Second, mental health care in this country is receiving a big boost, which has been a long time coming. Discussions of mental health issues and substance abuse have long been considered taboo in America, but only by addressing these issues head on can we provide the help that people need. Access to mental health screening and treatment programs will be increased nationwide, and at many levels. These interventions will be available at low cost and in areas previously devoid of any mental health facilities. This should certainly improve our ability to help those in need. The law does not solve every problem, but it is a solid step in the right direction.
Finally, drug companies and medical device manufacturers will certainly benefit from the new law. While the drug companies did not get everything they wanted, as early versions of the bill included a provision to increase the period before generic drugs are available on the market, the faster approval process and reduced clinical trials will increase their profits. There are legitimate concerns that this will put patient life in danger, but it could equally increase access to necessary treatments, which is a worthy goal. The final effects of this portion of the law will take time to observe, but there are certainly some potential good effects of loosening the extremely strict regulations that control medical products.
Overall, this massive bill seeks to address a number of issues facing American health care. Increased funding for research will help keep the United States at the forefront of medical innovation and spur the next great advances in health treatment. While in the past the mental health landscape in this country was limited and shoddy at best, this law contains many provisions to improve our mental health and substance abuse care, helping to tackle this important issue. Similarly, our massive health care costs each year cause problems to many citizens, but increased options with Medicare will help provide care to some in need. Parts of the bill represent incremental steps forward, while others are larger leaps. All of it, however, is moving toward the goal of improving access to and quality of American health care.
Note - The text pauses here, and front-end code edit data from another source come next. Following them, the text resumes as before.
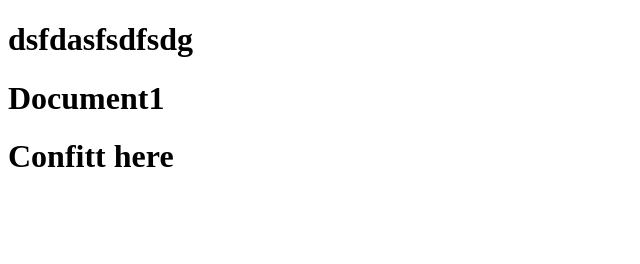
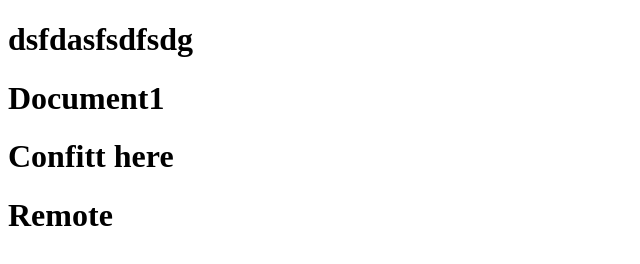
Before and after one commit to 25thNov-19/okela, a plain HTML site: page index.html in a window 1280 px wide. Shown: the whole page, without its empty margins (0-640 px from the left). Drawn offline with Linux system fonts and the light colour scheme.

Commit message:
new remote

```diff
--- a/index.html
+++ b/index.html
@@ -10,5 +10,6 @@
     <h1>dsfdasfsdfsdg</h1>
     <h1>Document1</h1>
     <h1>Confitt here</h1>
+    <h1>Remote</h1>
 </body>
 </html>
```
Despite its flaws, I would have sided with those who voted “yea” on this bill to improve health care, and create cures, in the 21st century.